- EXERCISE REQUIREMENTS: Your answer must be an exact copy of the records below, minus the pictures.

- PROVIDED DATA:
Content starts

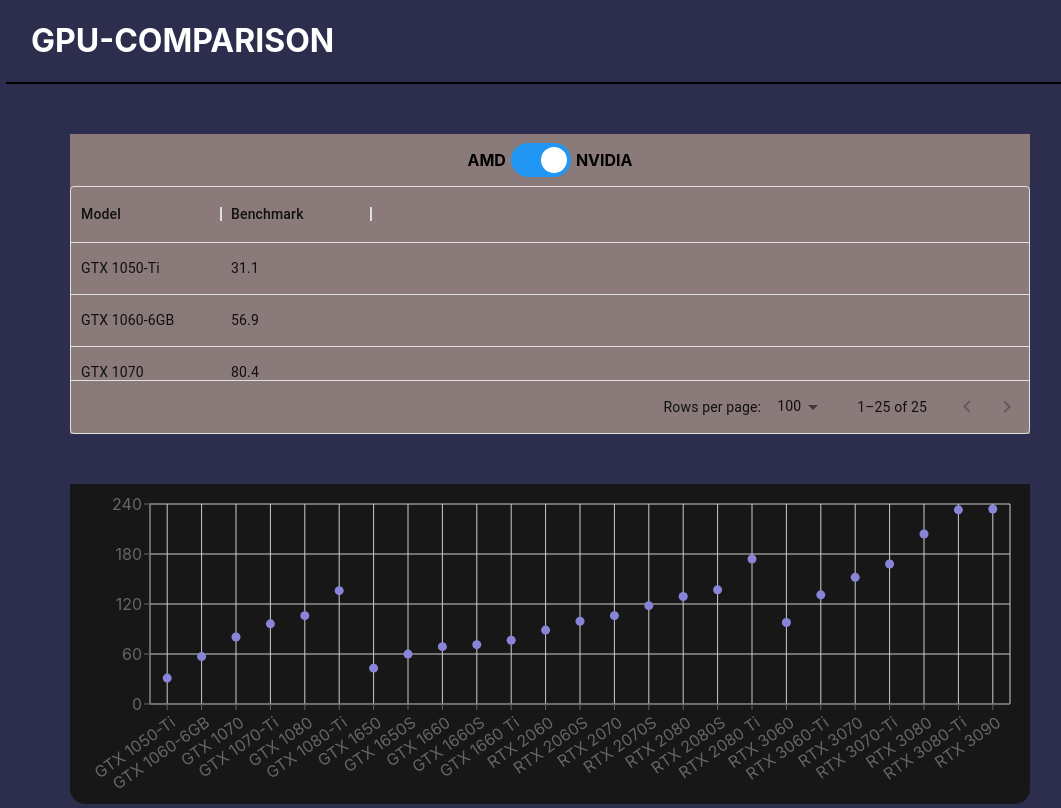
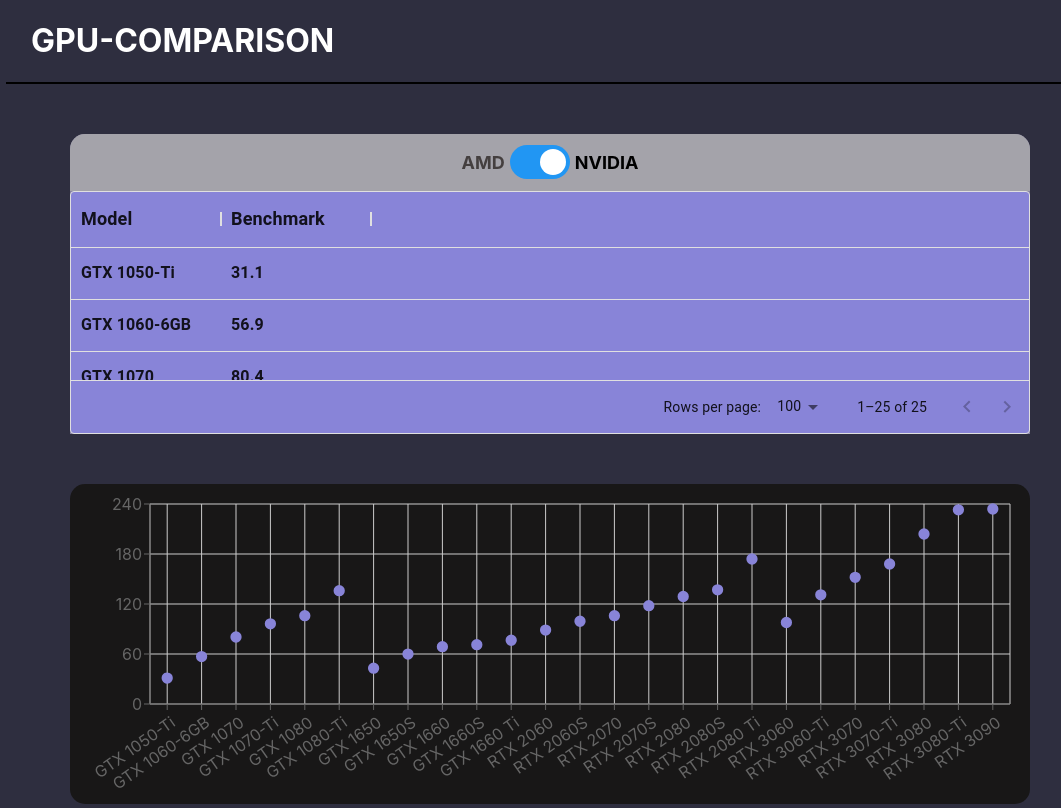
Before and after one commit to brandonrainey/gpu-comparison, a Next.js app: page / in a window 1280 px wide. Shown: the whole page, without its empty margins (90-1151 px from the left). Built offline with nearby package versions, Linux system fonts and the light colour scheme.

Commit message:
small ui changes with color/fonts etc

```diff
--- a/components/Chart.js
+++ b/components/Chart.js
@@ -4,9 +4,11 @@
   Scatter,
   XAxis,
   YAxis,
+  ZAxis,
   CartesianGrid,
   Tooltip,
   ResponsiveContainer,
+  ReferenceDot,
 } from "recharts";
 import { gpuData } from "/gpu-data";
 import { newGpuData } from "../newGpuData";
@@ -57,6 +59,7 @@
             tick={<CustomizedAxisTick />}
           />
           <YAxis type="number" dataKey="Benchmark" name="Benchmark" />
+          <ZAxis range={[100, 100]} />
           <Tooltip
             cursor={{ strokeDasharray: "3 3" }}
             payload={[{ Name: "Model" }]}
--- a/components/ChartSelector.js
+++ b/components/ChartSelector.js
@@ -7,12 +7,12 @@
 
   return (
     <div className="sliderWrapper">
-      <p className="sliderText">AMD</p>
+      <p className={`sliderText ${value ? "disabled" : null}`}>AMD</p>
       <label className="switch">
         <input type="checkbox" checked={value} onChange={handleChange} />
         <span className="slider round"></span>
       </label>
-      <p className="sliderText">NVIDIA</p>
+      <p className={`sliderText ${value ? null : "disabled"}`}>NVIDIA</p>
     </div>
   );
 }
--- a/pages/index.js
+++ b/pages/index.js
@@ -13,6 +13,11 @@
   const [nvidiaCards, setNvidiaCards] = useState([]);
 
   const [value, setValue] = useState(true);
+
+  const myStyles = {
+    backgroundAmd: "rgb(224, 102, 102)",
+    backgroundNvidia: "rgb(136, 132, 216)",
+  };
 
   const rows = [
     { id: 1, col1: "Hello", col2: "World" },
@@ -35,12 +40,17 @@
         <DataGrid
           rows={value ? newGpuData : amdGpus}
           columns={columns}
-          style={{  }}
+          style={{
+            fontWeight: 600,
+            fontSize: 16,
+            background: value
+              ? myStyles.backgroundNvidia
+              : myStyles.backgroundAmd,
+          }}
         />
       </div>
 
       <div className="chartContainer">
-
         <Chart value={value} setValue={setValue} />
       </div>
     </div>
--- a/styles/globals.css
+++ b/styles/globals.css
@@ -4,7 +4,7 @@
   margin: 0;
   font-family: -apple-system, BlinkMacSystemFont, Segoe UI, Roboto, Oxygen,
     Ubuntu, Cantarell, Fira Sans, Droid Sans, Helvetica Neue, sans-serif;
-  background: rgb(45, 45, 77);
+  background: rgb(46, 46, 63);
   height: 100%;
 }
 
@@ -36,10 +36,9 @@
 }
 
 .chartComponent {
-  background:rgb(24, 23, 23);
-  border-bottom-left-radius: 15px;
-  border-bottom-right-radius: 15px;
+  background: rgb(24, 23, 23);
 
+  border-radius: 15px;
 }
 
 .headerContainer {
@@ -81,8 +80,8 @@
   right: 0;
   bottom: 0;
   background-color: rgb(240, 102, 102);
-  -webkit-transition: .4s;
-  transition: .4s;
+  -webkit-transition: 0.4s;
+  transition: 0.4s;
 }
 
 .slider:before {
@@ -93,16 +92,16 @@
   left: 4px;
   bottom: 4px;
   background-color: white;
-  -webkit-transition: .4s;
-  transition: .4s;
+  -webkit-transition: 0.4s;
+  transition: 0.4s;
 }
 
 input:checked + .slider {
-  background-color: #2196F3;
+  background-color: #2196f3;
 }
 
 input:focus + .slider {
-  box-shadow: 0 0 1px #2196F3;
+  box-shadow: 0 0 1px #2196f3;
 }
 
 input:checked + .slider:before {
@@ -122,10 +121,11 @@
 
 .sliderWrapper {
   width: 100%;
-  background: rgb(139, 122, 122);
+  background: rgb(164, 163, 170);
   display: flex;
   justify-content: center;
-
+  border-top-left-radius: 15px;
+  border-top-right-radius: 15px;
 }
 
 .sliderText {
@@ -133,6 +133,7 @@
   margin-left: 5px;
   margin-right: 5px;
   font-weight: 700;
+  font-size: 18px;
 }
 
 .dataGridContainer {
@@ -140,20 +141,28 @@
   align-self: center;
   height: 300px;
   width: 75%;
-  background:rgb(139, 122, 122);
+  background: rgb(132, 127, 160);
   margin-top: 50px;
   flex-direction: column;
+  border-top-left-radius: 15px;
+  border-top-right-radius: 15px;
 }
 
 .dataGrid {
-
 }
 
 .header {
   padding-left: 25px;
 }
 
+.disabled {
+  color: rgb(68, 63, 63);
+}
 
+.MuiDataGrid-columnHeaderTitle {
+  font-weight: 700 !important;
+  font-size: 18px !important;
+}
 
 @media (max-width: 1000px) {
   .chartContainer {
```
Also changed, not shown: components/Header.js (+6 -6 lines).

Content ends

- ANSWER BELOW:
Before and after one commit to brandonrainey/gpu-comparison, a Next.js app: page / in a window 1280 px wide. Shown: the whole page, without its empty margins (90-1151 px from the left). Built offline with nearby package versions, Linux system fonts and the light colour scheme.

Commit message:
small ui changes with color/fonts etc

```diff
--- a/components/Chart.js
+++ b/components/Chart.js
@@ -4,9 +4,11 @@
   Scatter,
   XAxis,
   YAxis,
+  ZAxis,
   CartesianGrid,
   Tooltip,
   ResponsiveContainer,
+  ReferenceDot,
 } from "recharts";
 import { gpuData } from "/gpu-data";
 import { newGpuData } from "../newGpuData";
@@ -57,6 +59,7 @@
             tick={<CustomizedAxisTick />}
           />
           <YAxis type="number" dataKey="Benchmark" name="Benchmark" />
+          <ZAxis range={[100, 100]} />
           <Tooltip
             cursor={{ strokeDasharray: "3 3" }}
             payload={[{ Name: "Model" }]}
--- a/components/ChartSelector.js
+++ b/components/ChartSelector.js
@@ -7,12 +7,12 @@
 
   return (
     <div className="sliderWrapper">
-      <p className="sliderText">AMD</p>
+      <p className={`sliderText ${value ? "disabled" : null}`}>AMD</p>
       <label className="switch">
         <input type="checkbox" checked={value} onChange={handleChange} />
         <span className="slider round"></span>
       </label>
-      <p className="sliderText">NVIDIA</p>
+      <p className={`sliderText ${value ? null : "disabled"}`}>NVIDIA</p>
     </div>
   );
 }
--- a/pages/index.js
+++ b/pages/index.js
@@ -13,6 +13,11 @@
   const [nvidiaCards, setNvidiaCards] = useState([]);
 
   const [value, setValue] = useState(true);
+
+  const myStyles = {
+    backgroundAmd: "rgb(224, 102, 102)",
+    backgroundNvidia: "rgb(136, 132, 216)",
+  };
 
   const rows = [
     { id: 1, col1: "Hello", col2: "World" },
@@ -35,12 +40,17 @@
         <DataGrid
           rows={value ? newGpuData : amdGpus}
           columns={columns}
-          style={{  }}
+          style={{
+            fontWeight: 600,
+            fontSize: 16,
+            background: value
+              ? myStyles.backgroundNvidia
+              : myStyles.backgroundAmd,
+          }}
         />
       </div>
 
       <div className="chartContainer">
-
         <Chart value={value} setValue={setValue} />
       </div>
     </div>
--- a/styles/globals.css
+++ b/styles/globals.css
@@ -4,7 +4,7 @@
   margin: 0;
   font-family: -apple-system, BlinkMacSystemFont, Segoe UI, Roboto, Oxygen,
     Ubuntu, Cantarell, Fira Sans, Droid Sans, Helvetica Neue, sans-serif;
-  background: rgb(45, 45, 77);
+  background: rgb(46, 46, 63);
   height: 100%;
 }
 
@@ -36,10 +36,9 @@
 }
 
 .chartComponent {
-  background:rgb(24, 23, 23);
-  border-bottom-left-radius: 15px;
-  border-bottom-right-radius: 15px;
+  background: rgb(24, 23, 23);
 
+  border-radius: 15px;
 }
 
 .headerContainer {
@@ -81,8 +80,8 @@
   right: 0;
   bottom: 0;
   background-color: rgb(240, 102, 102);
-  -webkit-transition: .4s;
-  transition: .4s;
+  -webkit-transition: 0.4s;
+  transition: 0.4s;
 }
 
 .slider:before {
@@ -93,16 +92,16 @@
   left: 4px;
   bottom: 4px;
   background-color: white;
-  -webkit-transition: .4s;
-  transition: .4s;
+  -webkit-transition: 0.4s;
+  transition: 0.4s;
 }
 
 input:checked + .slider {
-  background-color: #2196F3;
+  background-color: #2196f3;
 }
 
 input:focus + .slider {
-  box-shadow: 0 0 1px #2196F3;
+  box-shadow: 0 0 1px #2196f3;
 }
 
 input:checked + .slider:before {
@@ -122,10 +121,11 @@
 
 .sliderWrapper {
   width: 100%;
-  background: rgb(139, 122, 122);
+  background: rgb(164, 163, 170);
   display: flex;
   justify-content: center;
-
+  border-top-left-radius: 15px;
+  border-top-right-radius: 15px;
 }
 
 .sliderText {
@@ -133,6 +133,7 @@
   margin-left: 5px;
   margin-right: 5px;
   font-weight: 700;
+  font-size: 18px;
 }
 
 .dataGridContainer {
@@ -140,20 +141,28 @@
   align-self: center;
   height: 300px;
   width: 75%;
-  background:rgb(139, 122, 122);
+  background: rgb(132, 127, 160);
   margin-top: 50px;
   flex-direction: column;
+  border-top-left-radius: 15px;
+  border-top-right-radius: 15px;
 }
 
 .dataGrid {
-
 }
 
 .header {
   padding-left: 25px;
 }
 
+.disabled {
+  color: rgb(68, 63, 63);
+}
 
+.MuiDataGrid-columnHeaderTitle {
+  font-weight: 700 !important;
+  font-size: 18px !important;
+}
 
 @media (max-width: 1000px) {
   .chartContainer {
```
Also changed, not shown: components/Header.js (+6 -6 lines).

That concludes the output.